### Dataset excerpts
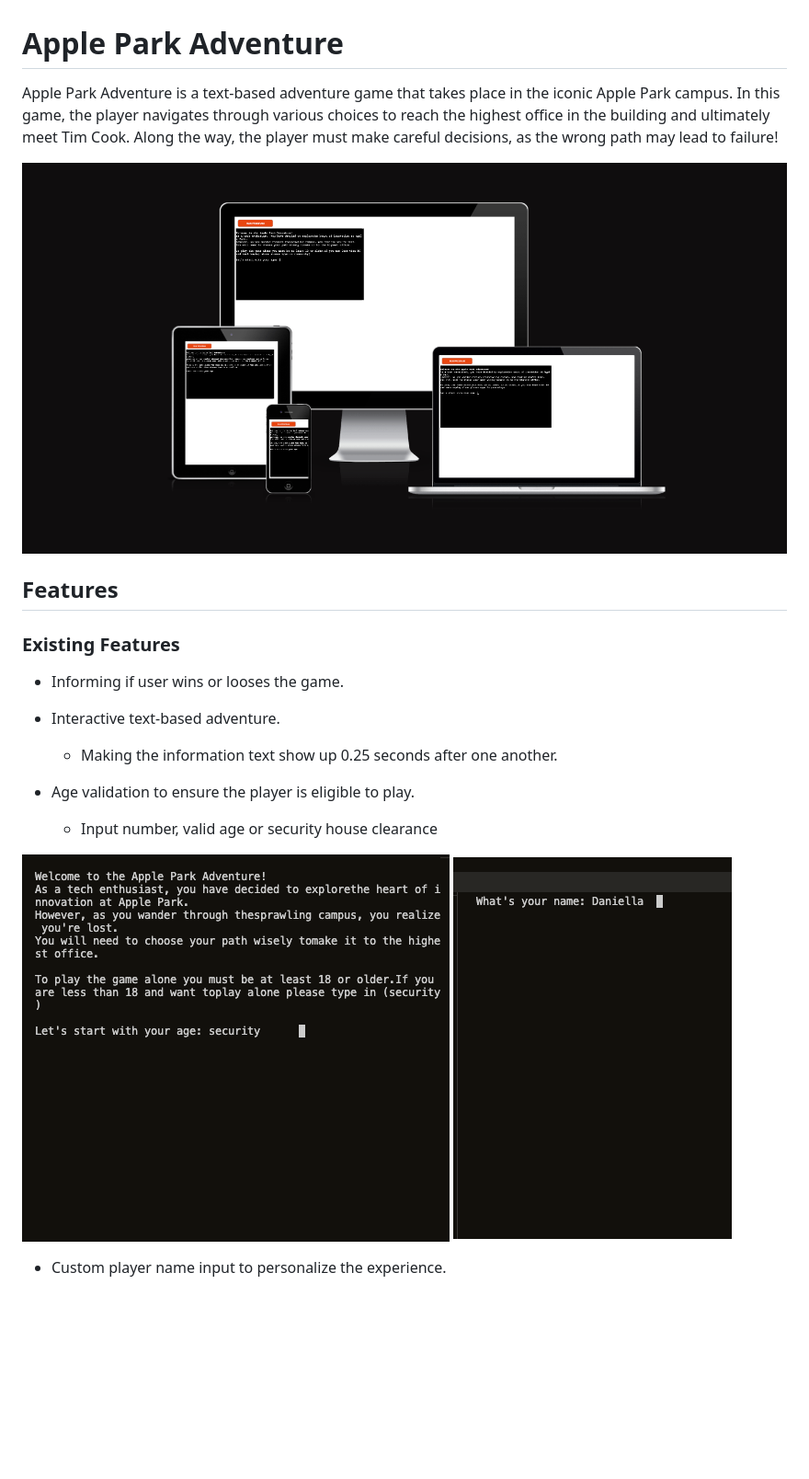
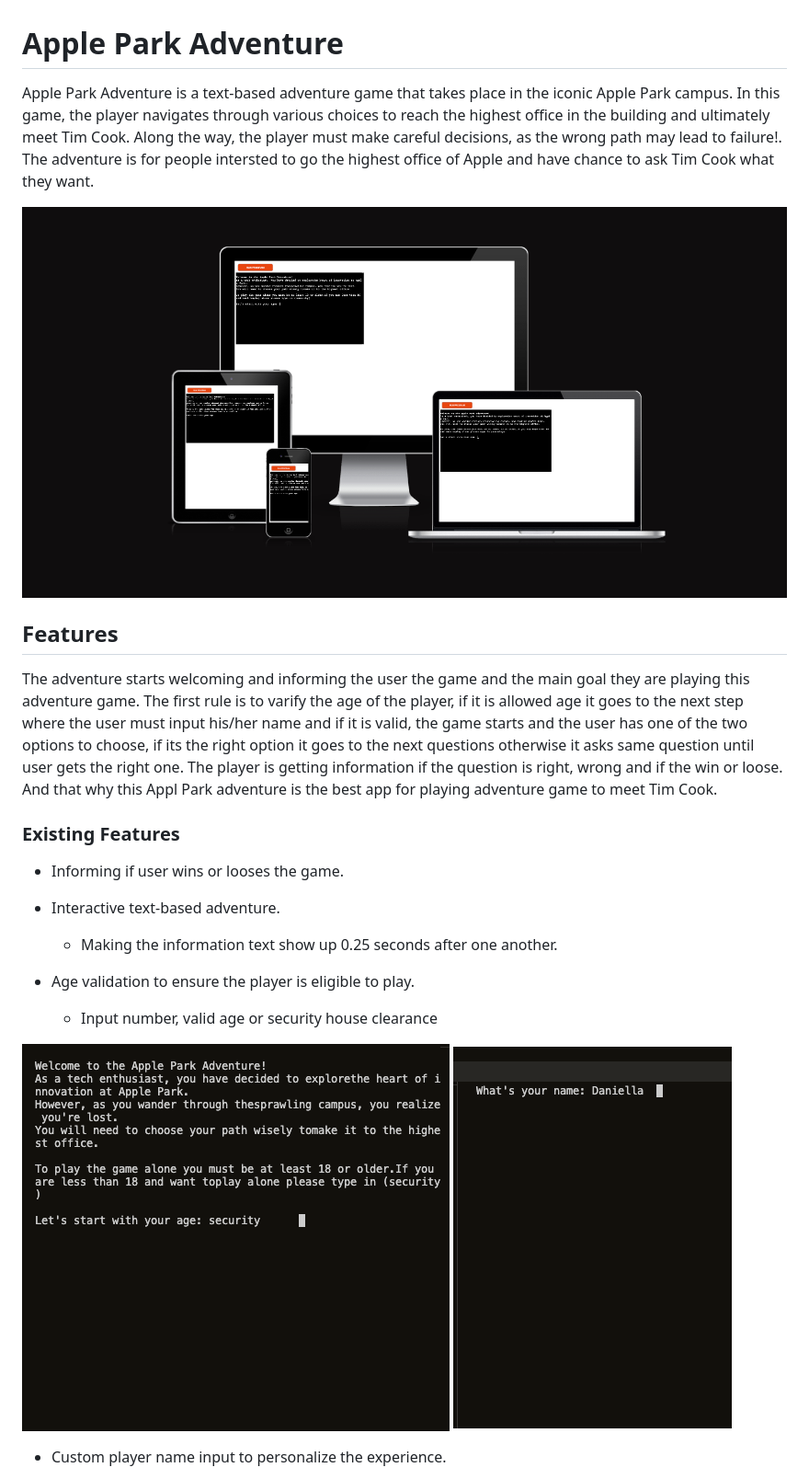
Before and after one commit to ZakariyeNor/VisionaryVenture, a Markdown page: README.md, the part around the change printed below. Shown: that part at 92% size. Rendered like a GitHub page; blank space fills up the shorter version.

Commit message:
add features and testing documentation

```diff
--- a/README.md
+++ b/README.md
@@ -1,10 +1,13 @@
 # Apple Park Adventure
 
-Apple Park Adventure is a text-based adventure game that takes place in the iconic Apple Park campus. In this game, the player navigates through various choices to reach the highest office in the building and ultimately meet Tim Cook. Along the way, the player must make careful decisions, as the wrong path may lead to failure!
+Apple Park Adventure is a text-based adventure game that takes place in the iconic Apple Park campus. In this game, the player navigates through various choices to reach the highest office in the building and ultimately meet Tim Cook. Along the way, the player must make careful decisions, as the wrong path may lead to failure!. The adventure is for people intersted to go the highest office of Apple and have chance to ask Tim Cook what they want.
 
-![Responsive design](/assets/mockups/respon.png)
+![The App](/documentation/respon.png)
 
 ## Features
+
+The adventure starts welcoming and informing the user the game and the main goal they are playing this adventure game.
+The first rule is to varify the age of the player, if it is allowed age it goes to the next step where the user must input his/her name and if it is valid, the game starts and the user has one of the two options to choose, if its the right option it goes to the next questions otherwise it asks same question until user gets the right one. The player is getting information if the question is right, wrong and if the win or loose. And that why this Appl Park adventure is the best app for playing adventure game to meet Tim Cook.
 
 ### Existing Features
 
@@ -15,7 +18,7 @@ Apple Park Adventure is a text-based adventure game that takes place in the icon
 - Age validation to ensure the player is eligible to play.
   - Input number, valid age or security house clearance
 
-![Responsive design](/assets/mockups/player_validation.png) ![Responsive design](/assets/mockups/clear.png)
+![Player Validation](/documentation/player_validation.png) ![Cleanup](/documentation/clear.png)
 
 - Custom player name input to personalize the experience.
   - Input only alphabetic name and spaces
```
Also changed, not shown: other parts of README.md (+6 -1 lines), documentation/clear.png (renamed from assets/mockups/clear.png), documentation/player_validation.png (renamed from assets/mockups/player_validation.png), documentation/respon.png (renamed from assets/mockups/respon.png), 1 other file.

### What you have to do
Return the listing above in full and exactly, omitting all pictures.

### Written answer
Before and after one commit to ZakariyeNor/VisionaryVenture, a Markdown page: README.md, the part around the change printed below. Shown: that part at 92% size. Rendered like a GitHub page; blank space fills up the shorter version.

Commit message:
add features and testing documentation

```diff
--- a/README.md
+++ b/README.md
@@ -1,10 +1,13 @@
 # Apple Park Adventure
 
-Apple Park Adventure is a text-based adventure game that takes place in the iconic Apple Park campus. In this game, the player navigates through various choices to reach the highest office in the building and ultimately meet Tim Cook. Along the way, the player must make careful decisions, as the wrong path may lead to failure!
+Apple Park Adventure is a text-based adventure game that takes place in the iconic Apple Park campus. In this game, the player navigates through various choices to reach the highest office in the building and ultimately meet Tim Cook. Along the way, the player must make careful decisions, as the wrong path may lead to failure!. The adventure is for people intersted to go the highest office of Apple and have chance to ask Tim Cook what they want.
 
-![Responsive design](/assets/mockups/respon.png)
+![The App](/documentation/respon.png)
 
 ## Features
+
+The adventure starts welcoming and informing the user the game and the main goal they are playing this adventure game.
+The first rule is to varify the age of the player, if it is allowed age it goes to the next step where the user must input his/her name and if it is valid, the game starts and the user has one of the two options to choose, if its the right option it goes to the next questions otherwise it asks same question until user gets the right one. The player is getting information if the question is right, wrong and if the win or loose. And that why this Appl Park adventure is the best app for playing adventure game to meet Tim Cook.
 
 ### Existing Features
 
@@ -15,7 +18,7 @@ Apple Park Adventure is a text-based adventure game that takes place in the icon
 - Age validation to ensure the player is eligible to play.
   - Input number, valid age or security house clearance
 
-![Responsive design](/assets/mockups/player_validation.png) ![Responsive design](/assets/mockups/clear.png)
+![Player Validation](/documentation/player_validation.png) ![Cleanup](/documentation/clear.png)
 
 - Custom player name input to personalize the experience.
   - Input only alphabetic name and spaces
```
Also changed, not shown: other parts of README.md (+6 -1 lines), documentation/clear.png (renamed from assets/mockups/clear.png), documentation/player_validation.png (renamed from assets/mockups/player_validation.png), documentation/respon.png (renamed from assets/mockups/respon.png), 1 other file.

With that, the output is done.